>>>

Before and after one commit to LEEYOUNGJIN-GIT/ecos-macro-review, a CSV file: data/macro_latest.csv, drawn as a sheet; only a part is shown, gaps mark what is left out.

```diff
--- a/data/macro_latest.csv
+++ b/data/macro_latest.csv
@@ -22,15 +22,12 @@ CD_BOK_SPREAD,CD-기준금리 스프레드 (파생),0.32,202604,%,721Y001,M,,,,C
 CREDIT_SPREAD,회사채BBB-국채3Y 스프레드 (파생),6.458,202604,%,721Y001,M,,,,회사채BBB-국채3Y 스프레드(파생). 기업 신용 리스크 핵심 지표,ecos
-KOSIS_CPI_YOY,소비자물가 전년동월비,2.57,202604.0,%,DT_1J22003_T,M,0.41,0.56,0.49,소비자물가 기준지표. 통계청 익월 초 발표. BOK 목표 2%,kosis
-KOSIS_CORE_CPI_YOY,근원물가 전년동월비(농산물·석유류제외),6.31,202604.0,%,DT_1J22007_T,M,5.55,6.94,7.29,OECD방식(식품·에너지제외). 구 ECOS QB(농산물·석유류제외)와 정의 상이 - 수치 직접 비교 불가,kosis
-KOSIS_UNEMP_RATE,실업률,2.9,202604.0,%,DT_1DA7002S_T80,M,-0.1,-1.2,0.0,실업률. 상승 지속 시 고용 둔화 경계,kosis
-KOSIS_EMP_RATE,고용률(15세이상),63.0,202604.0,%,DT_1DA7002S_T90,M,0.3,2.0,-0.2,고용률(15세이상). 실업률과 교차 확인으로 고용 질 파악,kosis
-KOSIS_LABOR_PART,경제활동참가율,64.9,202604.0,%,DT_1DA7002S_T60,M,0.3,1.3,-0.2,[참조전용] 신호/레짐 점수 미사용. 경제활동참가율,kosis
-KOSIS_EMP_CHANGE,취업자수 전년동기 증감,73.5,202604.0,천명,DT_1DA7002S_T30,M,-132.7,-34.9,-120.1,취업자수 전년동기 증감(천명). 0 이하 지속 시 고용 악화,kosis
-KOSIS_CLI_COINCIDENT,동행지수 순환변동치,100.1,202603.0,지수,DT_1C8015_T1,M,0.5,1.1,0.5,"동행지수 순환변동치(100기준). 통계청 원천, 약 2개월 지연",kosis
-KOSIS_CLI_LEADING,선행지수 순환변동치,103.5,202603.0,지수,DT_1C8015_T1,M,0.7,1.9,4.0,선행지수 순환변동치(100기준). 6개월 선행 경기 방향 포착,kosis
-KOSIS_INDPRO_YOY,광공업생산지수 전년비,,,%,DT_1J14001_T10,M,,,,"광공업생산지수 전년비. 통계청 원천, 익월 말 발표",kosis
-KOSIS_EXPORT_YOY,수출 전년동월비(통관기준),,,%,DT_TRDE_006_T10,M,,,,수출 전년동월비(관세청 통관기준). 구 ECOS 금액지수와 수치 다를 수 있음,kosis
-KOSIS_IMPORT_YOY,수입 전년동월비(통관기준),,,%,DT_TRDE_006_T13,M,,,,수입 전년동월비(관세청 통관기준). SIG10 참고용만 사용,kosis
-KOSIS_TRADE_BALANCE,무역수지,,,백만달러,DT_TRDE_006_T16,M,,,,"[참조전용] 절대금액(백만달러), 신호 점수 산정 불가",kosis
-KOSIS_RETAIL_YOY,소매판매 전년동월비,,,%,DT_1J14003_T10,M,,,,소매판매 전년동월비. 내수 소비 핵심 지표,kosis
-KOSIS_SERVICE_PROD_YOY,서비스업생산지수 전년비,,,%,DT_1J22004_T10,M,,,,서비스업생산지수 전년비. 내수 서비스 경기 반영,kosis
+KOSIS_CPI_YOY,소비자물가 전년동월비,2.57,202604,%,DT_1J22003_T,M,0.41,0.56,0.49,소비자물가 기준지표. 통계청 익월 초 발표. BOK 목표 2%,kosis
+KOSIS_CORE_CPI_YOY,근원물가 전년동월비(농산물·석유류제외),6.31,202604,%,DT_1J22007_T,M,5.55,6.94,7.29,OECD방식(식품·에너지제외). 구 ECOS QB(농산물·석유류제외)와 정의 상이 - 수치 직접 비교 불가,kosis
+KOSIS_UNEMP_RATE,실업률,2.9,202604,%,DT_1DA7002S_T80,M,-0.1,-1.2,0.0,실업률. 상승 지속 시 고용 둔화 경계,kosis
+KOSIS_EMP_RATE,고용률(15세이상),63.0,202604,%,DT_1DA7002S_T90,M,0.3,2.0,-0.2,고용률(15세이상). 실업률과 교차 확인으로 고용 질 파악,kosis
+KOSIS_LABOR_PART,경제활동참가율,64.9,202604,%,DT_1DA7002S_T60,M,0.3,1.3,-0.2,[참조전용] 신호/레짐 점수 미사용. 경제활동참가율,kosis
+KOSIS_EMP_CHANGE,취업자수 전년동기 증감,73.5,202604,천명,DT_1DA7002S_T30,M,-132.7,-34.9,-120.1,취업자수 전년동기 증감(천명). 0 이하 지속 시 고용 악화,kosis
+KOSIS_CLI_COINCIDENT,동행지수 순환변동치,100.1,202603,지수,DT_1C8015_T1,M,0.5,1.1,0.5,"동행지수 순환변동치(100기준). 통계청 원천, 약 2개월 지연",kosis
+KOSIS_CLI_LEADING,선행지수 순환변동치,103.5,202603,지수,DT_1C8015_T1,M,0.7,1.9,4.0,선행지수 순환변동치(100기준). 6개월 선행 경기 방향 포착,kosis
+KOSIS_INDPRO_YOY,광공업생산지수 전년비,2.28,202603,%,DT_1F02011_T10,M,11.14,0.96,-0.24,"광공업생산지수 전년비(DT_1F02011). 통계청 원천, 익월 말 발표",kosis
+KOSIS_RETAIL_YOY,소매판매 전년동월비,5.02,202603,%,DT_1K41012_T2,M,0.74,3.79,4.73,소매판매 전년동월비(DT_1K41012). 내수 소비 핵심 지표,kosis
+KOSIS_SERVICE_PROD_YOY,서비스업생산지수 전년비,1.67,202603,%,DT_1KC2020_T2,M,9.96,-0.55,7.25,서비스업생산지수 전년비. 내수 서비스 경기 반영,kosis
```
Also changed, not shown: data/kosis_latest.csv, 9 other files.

<<<

## Exercise aim
Your output should match the records above word for word.

## Result of this exercise
Before and after one commit to LEEYOUNGJIN-GIT/ecos-macro-review, a CSV file: data/macro_latest.csv, drawn as a sheet; only a part is shown, gaps mark what is left out.

```diff
--- a/data/macro_latest.csv
+++ b/data/macro_latest.csv
@@ -22,15 +22,12 @@ CD_BOK_SPREAD,CD-기준금리 스프레드 (파생),0.32,202604,%,721Y001,M,,,,C
 CREDIT_SPREAD,회사채BBB-국채3Y 스프레드 (파생),6.458,202604,%,721Y001,M,,,,회사채BBB-국채3Y 스프레드(파생). 기업 신용 리스크 핵심 지표,ecos
-KOSIS_CPI_YOY,소비자물가 전년동월비,2.57,202604.0,%,DT_1J22003_T,M,0.41,0.56,0.49,소비자물가 기준지표. 통계청 익월 초 발표. BOK 목표 2%,kosis
-KOSIS_CORE_CPI_YOY,근원물가 전년동월비(농산물·석유류제외),6.31,202604.0,%,DT_1J22007_T,M,5.55,6.94,7.29,OECD방식(식품·에너지제외). 구 ECOS QB(농산물·석유류제외)와 정의 상이 - 수치 직접 비교 불가,kosis
-KOSIS_UNEMP_RATE,실업률,2.9,202604.0,%,DT_1DA7002S_T80,M,-0.1,-1.2,0.0,실업률. 상승 지속 시 고용 둔화 경계,kosis
-KOSIS_EMP_RATE,고용률(15세이상),63.0,202604.0,%,DT_1DA7002S_T90,M,0.3,2.0,-0.2,고용률(15세이상). 실업률과 교차 확인으로 고용 질 파악,kosis
-KOSIS_LABOR_PART,경제활동참가율,64.9,202604.0,%,DT_1DA7002S_T60,M,0.3,1.3,-0.2,[참조전용] 신호/레짐 점수 미사용. 경제활동참가율,kosis
-KOSIS_EMP_CHANGE,취업자수 전년동기 증감,73.5,202604.0,천명,DT_1DA7002S_T30,M,-132.7,-34.9,-120.1,취업자수 전년동기 증감(천명). 0 이하 지속 시 고용 악화,kosis
-KOSIS_CLI_COINCIDENT,동행지수 순환변동치,100.1,202603.0,지수,DT_1C8015_T1,M,0.5,1.1,0.5,"동행지수 순환변동치(100기준). 통계청 원천, 약 2개월 지연",kosis
-KOSIS_CLI_LEADING,선행지수 순환변동치,103.5,202603.0,지수,DT_1C8015_T1,M,0.7,1.9,4.0,선행지수 순환변동치(100기준). 6개월 선행 경기 방향 포착,kosis
-KOSIS_INDPRO_YOY,광공업생산지수 전년비,,,%,DT_1J14001_T10,M,,,,"광공업생산지수 전년비. 통계청 원천, 익월 말 발표",kosis
-KOSIS_EXPORT_YOY,수출 전년동월비(통관기준),,,%,DT_TRDE_006_T10,M,,,,수출 전년동월비(관세청 통관기준). 구 ECOS 금액지수와 수치 다를 수 있음,kosis
-KOSIS_IMPORT_YOY,수입 전년동월비(통관기준),,,%,DT_TRDE_006_T13,M,,,,수입 전년동월비(관세청 통관기준). SIG10 참고용만 사용,kosis
-KOSIS_TRADE_BALANCE,무역수지,,,백만달러,DT_TRDE_006_T16,M,,,,"[참조전용] 절대금액(백만달러), 신호 점수 산정 불가",kosis
-KOSIS_RETAIL_YOY,소매판매 전년동월비,,,%,DT_1J14003_T10,M,,,,소매판매 전년동월비. 내수 소비 핵심 지표,kosis
-KOSIS_SERVICE_PROD_YOY,서비스업생산지수 전년비,,,%,DT_1J22004_T10,M,,,,서비스업생산지수 전년비. 내수 서비스 경기 반영,kosis
+KOSIS_CPI_YOY,소비자물가 전년동월비,2.57,202604,%,DT_1J22003_T,M,0.41,0.56,0.49,소비자물가 기준지표. 통계청 익월 초 발표. BOK 목표 2%,kosis
+KOSIS_CORE_CPI_YOY,근원물가 전년동월비(농산물·석유류제외),6.31,202604,%,DT_1J22007_T,M,5.55,6.94,7.29,OECD방식(식품·에너지제외). 구 ECOS QB(농산물·석유류제외)와 정의 상이 - 수치 직접 비교 불가,kosis
+KOSIS_UNEMP_RATE,실업률,2.9,202604,%,DT_1DA7002S_T80,M,-0.1,-1.2,0.0,실업률. 상승 지속 시 고용 둔화 경계,kosis
+KOSIS_EMP_RATE,고용률(15세이상),63.0,202604,%,DT_1DA7002S_T90,M,0.3,2.0,-0.2,고용률(15세이상). 실업률과 교차 확인으로 고용 질 파악,kosis
+KOSIS_LABOR_PART,경제활동참가율,64.9,202604,%,DT_1DA7002S_T60,M,0.3,1.3,-0.2,[참조전용] 신호/레짐 점수 미사용. 경제활동참가율,kosis
+KOSIS_EMP_CHANGE,취업자수 전년동기 증감,73.5,202604,천명,DT_1DA7002S_T30,M,-132.7,-34.9,-120.1,취업자수 전년동기 증감(천명). 0 이하 지속 시 고용 악화,kosis
+KOSIS_CLI_COINCIDENT,동행지수 순환변동치,100.1,202603,지수,DT_1C8015_T1,M,0.5,1.1,0.5,"동행지수 순환변동치(100기준). 통계청 원천, 약 2개월 지연",kosis
+KOSIS_CLI_LEADING,선행지수 순환변동치,103.5,202603,지수,DT_1C8015_T1,M,0.7,1.9,4.0,선행지수 순환변동치(100기준). 6개월 선행 경기 방향 포착,kosis
+KOSIS_INDPRO_YOY,광공업생산지수 전년비,2.28,202603,%,DT_1F02011_T10,M,11.14,0.96,-0.24,"광공업생산지수 전년비(DT_1F02011). 통계청 원천, 익월 말 발표",kosis
+KOSIS_RETAIL_YOY,소매판매 전년동월비,5.02,202603,%,DT_1K41012_T2,M,0.74,3.79,4.73,소매판매 전년동월비(DT_1K41012). 내수 소비 핵심 지표,kosis
+KOSIS_SERVICE_PROD_YOY,서비스업생산지수 전년비,1.67,202603,%,DT_1KC2020_T2,M,9.96,-0.55,7.25,서비스업생산지수 전년비. 내수 서비스 경기 반영,kosis
```
Also changed, not shown: data/kosis_latest.csv, 9 other files.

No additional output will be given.